ACTION ITEM: Filter these entries down to the lines that hold the word "main", and show each of them.

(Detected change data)
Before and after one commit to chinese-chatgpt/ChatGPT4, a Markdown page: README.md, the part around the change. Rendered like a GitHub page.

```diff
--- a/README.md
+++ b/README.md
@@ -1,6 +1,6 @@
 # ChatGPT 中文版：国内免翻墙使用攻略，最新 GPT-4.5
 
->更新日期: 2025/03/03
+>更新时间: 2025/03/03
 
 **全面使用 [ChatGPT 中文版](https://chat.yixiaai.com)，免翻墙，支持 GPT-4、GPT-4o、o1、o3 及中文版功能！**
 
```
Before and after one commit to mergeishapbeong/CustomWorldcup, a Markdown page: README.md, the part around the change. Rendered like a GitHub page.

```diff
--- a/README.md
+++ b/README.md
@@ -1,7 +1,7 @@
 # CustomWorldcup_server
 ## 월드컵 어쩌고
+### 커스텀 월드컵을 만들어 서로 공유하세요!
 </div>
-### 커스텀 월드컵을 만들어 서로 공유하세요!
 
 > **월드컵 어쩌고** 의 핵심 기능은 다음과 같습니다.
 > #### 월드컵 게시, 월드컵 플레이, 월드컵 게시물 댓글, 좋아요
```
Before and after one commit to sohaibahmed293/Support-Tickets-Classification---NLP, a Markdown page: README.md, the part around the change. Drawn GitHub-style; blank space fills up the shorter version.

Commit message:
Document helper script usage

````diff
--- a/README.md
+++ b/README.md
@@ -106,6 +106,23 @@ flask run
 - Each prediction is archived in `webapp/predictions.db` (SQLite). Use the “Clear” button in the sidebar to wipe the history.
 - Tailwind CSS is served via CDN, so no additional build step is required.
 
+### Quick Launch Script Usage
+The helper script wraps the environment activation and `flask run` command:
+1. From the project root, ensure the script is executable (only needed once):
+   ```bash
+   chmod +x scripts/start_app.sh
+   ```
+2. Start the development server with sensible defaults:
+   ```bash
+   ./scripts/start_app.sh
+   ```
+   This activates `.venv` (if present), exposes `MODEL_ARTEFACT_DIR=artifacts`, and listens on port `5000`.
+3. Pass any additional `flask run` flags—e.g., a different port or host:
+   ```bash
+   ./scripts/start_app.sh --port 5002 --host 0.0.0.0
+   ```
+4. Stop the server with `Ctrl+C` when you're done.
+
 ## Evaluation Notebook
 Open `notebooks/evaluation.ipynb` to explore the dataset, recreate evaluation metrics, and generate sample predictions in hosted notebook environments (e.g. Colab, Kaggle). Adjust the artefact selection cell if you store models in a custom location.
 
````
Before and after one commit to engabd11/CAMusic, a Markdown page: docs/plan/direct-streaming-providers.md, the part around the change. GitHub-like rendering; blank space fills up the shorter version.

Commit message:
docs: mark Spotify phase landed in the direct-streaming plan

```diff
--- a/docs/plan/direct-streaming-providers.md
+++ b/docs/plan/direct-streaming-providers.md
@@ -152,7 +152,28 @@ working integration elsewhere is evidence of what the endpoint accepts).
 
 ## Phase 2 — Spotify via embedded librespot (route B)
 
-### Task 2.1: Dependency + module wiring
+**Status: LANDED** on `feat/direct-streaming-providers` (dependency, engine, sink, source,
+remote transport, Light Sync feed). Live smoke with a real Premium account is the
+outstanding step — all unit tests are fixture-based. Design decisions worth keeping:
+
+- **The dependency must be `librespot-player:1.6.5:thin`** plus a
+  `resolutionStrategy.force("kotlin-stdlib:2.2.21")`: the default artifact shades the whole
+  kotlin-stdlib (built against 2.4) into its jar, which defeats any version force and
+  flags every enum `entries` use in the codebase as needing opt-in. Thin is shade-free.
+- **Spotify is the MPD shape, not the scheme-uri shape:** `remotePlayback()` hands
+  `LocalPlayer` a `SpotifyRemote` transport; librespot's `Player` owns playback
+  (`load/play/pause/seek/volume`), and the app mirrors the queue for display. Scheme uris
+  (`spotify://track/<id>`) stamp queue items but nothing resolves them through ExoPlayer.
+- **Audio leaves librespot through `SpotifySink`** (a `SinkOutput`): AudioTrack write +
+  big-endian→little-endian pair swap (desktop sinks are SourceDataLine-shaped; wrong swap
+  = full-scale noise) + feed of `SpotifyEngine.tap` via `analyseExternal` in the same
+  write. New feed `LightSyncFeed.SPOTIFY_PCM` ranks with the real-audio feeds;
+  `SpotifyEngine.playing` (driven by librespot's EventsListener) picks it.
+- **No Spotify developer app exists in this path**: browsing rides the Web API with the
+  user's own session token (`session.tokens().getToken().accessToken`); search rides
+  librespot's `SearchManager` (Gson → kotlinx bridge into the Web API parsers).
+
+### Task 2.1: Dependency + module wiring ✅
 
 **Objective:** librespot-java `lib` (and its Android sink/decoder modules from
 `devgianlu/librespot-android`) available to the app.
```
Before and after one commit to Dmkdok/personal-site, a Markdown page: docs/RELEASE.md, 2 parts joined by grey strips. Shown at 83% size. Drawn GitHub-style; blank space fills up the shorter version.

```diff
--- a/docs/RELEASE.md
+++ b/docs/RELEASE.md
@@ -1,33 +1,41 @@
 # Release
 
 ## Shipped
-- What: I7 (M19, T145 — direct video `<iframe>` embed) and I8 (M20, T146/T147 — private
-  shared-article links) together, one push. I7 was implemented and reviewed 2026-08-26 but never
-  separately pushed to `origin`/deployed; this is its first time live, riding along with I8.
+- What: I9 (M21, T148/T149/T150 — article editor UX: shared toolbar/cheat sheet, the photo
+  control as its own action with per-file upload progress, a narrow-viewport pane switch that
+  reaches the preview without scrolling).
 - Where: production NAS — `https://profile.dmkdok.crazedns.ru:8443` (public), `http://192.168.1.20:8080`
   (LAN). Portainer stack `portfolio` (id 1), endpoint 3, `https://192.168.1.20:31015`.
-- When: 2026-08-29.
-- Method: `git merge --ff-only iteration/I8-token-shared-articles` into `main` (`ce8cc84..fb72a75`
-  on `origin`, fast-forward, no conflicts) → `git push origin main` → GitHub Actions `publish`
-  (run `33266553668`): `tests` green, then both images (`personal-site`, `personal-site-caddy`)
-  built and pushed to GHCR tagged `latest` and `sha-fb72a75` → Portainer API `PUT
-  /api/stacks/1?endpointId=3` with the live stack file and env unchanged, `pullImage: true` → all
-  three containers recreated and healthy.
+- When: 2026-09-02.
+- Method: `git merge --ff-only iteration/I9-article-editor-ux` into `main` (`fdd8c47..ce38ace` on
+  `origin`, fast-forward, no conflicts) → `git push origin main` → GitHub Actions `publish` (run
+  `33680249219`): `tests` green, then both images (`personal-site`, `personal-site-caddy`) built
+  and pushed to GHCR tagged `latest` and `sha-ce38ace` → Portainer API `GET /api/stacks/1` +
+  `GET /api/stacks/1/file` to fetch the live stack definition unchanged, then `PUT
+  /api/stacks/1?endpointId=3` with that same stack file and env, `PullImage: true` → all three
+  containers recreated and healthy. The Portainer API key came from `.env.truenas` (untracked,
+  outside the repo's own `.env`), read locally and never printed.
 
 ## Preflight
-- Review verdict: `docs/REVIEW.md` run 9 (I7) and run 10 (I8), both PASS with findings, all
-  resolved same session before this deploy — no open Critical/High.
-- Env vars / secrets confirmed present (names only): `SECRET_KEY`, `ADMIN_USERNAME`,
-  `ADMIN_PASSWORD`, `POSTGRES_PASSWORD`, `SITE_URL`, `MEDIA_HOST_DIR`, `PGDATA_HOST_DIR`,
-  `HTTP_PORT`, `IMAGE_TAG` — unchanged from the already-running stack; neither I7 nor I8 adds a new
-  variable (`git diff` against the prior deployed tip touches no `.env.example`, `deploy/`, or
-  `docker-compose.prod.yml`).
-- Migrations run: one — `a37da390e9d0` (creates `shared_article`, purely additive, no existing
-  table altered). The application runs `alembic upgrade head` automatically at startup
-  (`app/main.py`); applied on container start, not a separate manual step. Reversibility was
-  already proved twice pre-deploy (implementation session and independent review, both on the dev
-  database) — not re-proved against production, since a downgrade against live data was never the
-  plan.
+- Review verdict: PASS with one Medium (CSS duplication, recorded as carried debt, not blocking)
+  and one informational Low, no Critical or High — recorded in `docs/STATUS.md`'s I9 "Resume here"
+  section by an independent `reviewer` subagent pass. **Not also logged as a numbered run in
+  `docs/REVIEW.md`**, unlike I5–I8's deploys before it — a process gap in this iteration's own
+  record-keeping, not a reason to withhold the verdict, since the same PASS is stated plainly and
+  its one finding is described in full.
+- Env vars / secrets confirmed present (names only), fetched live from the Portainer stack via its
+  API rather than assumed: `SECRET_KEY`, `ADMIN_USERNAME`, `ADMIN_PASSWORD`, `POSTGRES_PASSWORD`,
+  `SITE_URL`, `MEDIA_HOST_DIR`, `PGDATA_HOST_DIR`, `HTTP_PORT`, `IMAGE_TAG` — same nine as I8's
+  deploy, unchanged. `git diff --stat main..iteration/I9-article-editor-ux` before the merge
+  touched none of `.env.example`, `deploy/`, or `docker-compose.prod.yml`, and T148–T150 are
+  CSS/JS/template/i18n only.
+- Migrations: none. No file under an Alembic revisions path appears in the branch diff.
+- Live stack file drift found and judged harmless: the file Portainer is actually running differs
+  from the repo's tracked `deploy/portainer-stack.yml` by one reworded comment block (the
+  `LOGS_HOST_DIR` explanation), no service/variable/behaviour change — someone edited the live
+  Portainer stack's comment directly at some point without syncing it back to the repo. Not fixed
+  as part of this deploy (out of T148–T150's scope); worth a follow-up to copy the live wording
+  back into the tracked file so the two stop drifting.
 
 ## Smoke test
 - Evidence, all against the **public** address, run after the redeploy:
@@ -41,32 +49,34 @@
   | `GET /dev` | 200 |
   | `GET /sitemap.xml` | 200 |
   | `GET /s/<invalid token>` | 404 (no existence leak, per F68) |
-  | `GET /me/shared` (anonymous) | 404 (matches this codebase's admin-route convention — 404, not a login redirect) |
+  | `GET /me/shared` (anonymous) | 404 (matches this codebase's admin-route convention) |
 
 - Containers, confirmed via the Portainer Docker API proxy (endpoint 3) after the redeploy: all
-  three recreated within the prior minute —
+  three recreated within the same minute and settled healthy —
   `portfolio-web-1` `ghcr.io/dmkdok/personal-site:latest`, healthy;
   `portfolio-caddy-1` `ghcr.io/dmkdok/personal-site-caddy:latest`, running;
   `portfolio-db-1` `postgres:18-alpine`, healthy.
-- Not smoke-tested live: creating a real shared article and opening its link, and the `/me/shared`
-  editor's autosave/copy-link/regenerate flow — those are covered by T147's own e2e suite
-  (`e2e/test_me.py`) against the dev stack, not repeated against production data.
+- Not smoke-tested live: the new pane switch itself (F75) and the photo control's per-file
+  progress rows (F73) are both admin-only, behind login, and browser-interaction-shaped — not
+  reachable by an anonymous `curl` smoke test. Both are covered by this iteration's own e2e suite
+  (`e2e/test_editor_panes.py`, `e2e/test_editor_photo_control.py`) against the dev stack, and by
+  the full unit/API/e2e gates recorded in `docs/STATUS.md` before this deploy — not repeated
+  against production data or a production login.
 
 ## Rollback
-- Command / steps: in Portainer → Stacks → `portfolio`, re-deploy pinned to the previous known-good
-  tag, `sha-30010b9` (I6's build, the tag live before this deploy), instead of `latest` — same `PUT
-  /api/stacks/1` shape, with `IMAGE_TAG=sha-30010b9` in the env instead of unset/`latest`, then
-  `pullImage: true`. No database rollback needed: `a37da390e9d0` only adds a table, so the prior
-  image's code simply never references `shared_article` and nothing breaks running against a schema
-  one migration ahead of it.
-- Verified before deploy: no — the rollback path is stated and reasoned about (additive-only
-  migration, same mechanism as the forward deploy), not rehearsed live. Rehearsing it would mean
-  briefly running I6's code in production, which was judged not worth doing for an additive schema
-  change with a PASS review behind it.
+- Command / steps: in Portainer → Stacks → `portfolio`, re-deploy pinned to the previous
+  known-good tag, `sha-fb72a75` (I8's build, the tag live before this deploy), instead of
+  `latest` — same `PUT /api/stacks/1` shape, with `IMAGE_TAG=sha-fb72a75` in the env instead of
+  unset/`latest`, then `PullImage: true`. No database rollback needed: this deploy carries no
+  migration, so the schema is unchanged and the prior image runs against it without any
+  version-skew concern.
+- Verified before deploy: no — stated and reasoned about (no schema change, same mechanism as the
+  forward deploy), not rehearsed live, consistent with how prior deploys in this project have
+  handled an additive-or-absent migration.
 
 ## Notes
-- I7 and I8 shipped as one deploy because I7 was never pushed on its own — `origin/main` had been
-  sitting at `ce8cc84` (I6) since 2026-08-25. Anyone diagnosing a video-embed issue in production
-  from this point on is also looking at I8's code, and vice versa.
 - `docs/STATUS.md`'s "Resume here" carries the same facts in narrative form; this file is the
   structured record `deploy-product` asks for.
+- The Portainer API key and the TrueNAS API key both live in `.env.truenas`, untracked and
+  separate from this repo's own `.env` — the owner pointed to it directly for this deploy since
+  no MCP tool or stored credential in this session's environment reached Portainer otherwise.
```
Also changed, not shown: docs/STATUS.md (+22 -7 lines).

EXERCISE RESULT:
-- Method: `git merge --ff-only iteration/I8-token-shared-articles` into `main` (`ce8cc84..fb72a75`
-  on `origin`, fast-forward, no conflicts) → `git push origin main` → GitHub Actions `publish`
+- Method: `git merge --ff-only iteration/I9-article-editor-ux` into `main` (`fdd8c47..ce38ace` on
+  `origin`, fast-forward, no conflicts) → `git push origin main` → GitHub Actions `publish` (run
-  (`app/main.py`); applied on container start, not a separate manual step. Reversibility was
+  deploy, unchanged. `git diff --stat main..iteration/I9-article-editor-ux` before the merge
-- I7 and I8 shipped as one deploy because I7 was never pushed on its own — `origin/main` had been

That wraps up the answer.